◆ **Stored items from a collection**
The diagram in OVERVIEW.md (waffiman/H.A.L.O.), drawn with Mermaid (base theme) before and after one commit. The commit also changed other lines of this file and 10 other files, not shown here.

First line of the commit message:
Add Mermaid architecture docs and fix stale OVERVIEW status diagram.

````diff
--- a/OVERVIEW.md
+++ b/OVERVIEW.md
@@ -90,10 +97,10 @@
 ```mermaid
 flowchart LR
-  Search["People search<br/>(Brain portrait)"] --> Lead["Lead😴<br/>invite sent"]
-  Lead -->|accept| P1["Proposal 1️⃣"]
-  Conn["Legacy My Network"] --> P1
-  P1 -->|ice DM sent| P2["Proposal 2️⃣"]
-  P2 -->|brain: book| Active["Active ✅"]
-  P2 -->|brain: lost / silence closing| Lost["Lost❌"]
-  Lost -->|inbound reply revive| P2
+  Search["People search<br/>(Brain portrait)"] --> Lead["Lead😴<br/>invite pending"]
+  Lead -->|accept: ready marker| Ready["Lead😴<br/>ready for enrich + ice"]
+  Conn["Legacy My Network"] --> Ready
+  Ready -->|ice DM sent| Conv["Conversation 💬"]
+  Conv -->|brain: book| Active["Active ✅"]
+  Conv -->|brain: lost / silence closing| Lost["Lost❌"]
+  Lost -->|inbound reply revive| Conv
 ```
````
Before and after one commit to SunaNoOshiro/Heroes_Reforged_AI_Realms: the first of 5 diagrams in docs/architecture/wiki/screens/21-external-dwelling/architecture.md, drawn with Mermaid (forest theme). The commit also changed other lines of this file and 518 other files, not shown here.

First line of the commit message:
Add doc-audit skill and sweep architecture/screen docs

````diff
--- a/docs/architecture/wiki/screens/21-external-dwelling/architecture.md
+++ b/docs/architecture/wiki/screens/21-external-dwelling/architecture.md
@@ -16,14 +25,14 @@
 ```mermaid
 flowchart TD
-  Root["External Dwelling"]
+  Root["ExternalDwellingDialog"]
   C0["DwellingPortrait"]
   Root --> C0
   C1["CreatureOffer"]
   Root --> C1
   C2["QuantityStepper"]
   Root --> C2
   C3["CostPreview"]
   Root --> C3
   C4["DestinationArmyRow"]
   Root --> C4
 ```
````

◆ **Exercise brief**
Reproduce the lines of the entries above exactly, but only from the line containing "P2 -->|brain: book|" through the final line.

◆ **Exercise result**
-  P2 -->|brain: book| Active["Active ✅"]
-  P2 -->|brain: lost / silence closing| Lost["Lost❌"]
-  Lost -->|inbound reply revive| P2
+  Search["People search<br/>(Brain portrait)"] --> Lead["Lead😴<br/>invite pending"]
+  Lead -->|accept: ready marker| Ready["Lead😴<br/>ready for enrich + ice"]
+  Conn["Legacy My Network"] --> Ready
+  Ready -->|ice DM sent| Conv["Conversation 💬"]
+  Conv -->|brain: book| Active["Active ✅"]
+  Conv -->|brain: lost / silence closing| Lost["Lost❌"]
+  Lost -->|inbound reply revive| Conv
 ```
````
Before and after one commit to SunaNoOshiro/Heroes_Reforged_AI_Realms: the first of 5 diagrams in docs/architecture/wiki/screens/21-external-dwelling/architecture.md, drawn with Mermaid (forest theme). The commit also changed other lines of this file and 518 other files, not shown here.

First line of the commit message:
Add doc-audit skill and sweep architecture/screen docs

````diff
--- a/docs/architecture/wiki/screens/21-external-dwelling/architecture.md
+++ b/docs/architecture/wiki/screens/21-external-dwelling/architecture.md
@@ -16,14 +25,14 @@
 ```mermaid
 flowchart TD
-  Root["External Dwelling"]
+  Root["ExternalDwellingDialog"]
   C0["DwellingPortrait"]
   Root --> C0
   C1["CreatureOffer"]
   Root --> C1
   C2["QuantityStepper"]
   Root --> C2
   C3["CostPreview"]
   Root --> C3
   C4["DestinationArmyRow"]
   Root --> C4
 ```
````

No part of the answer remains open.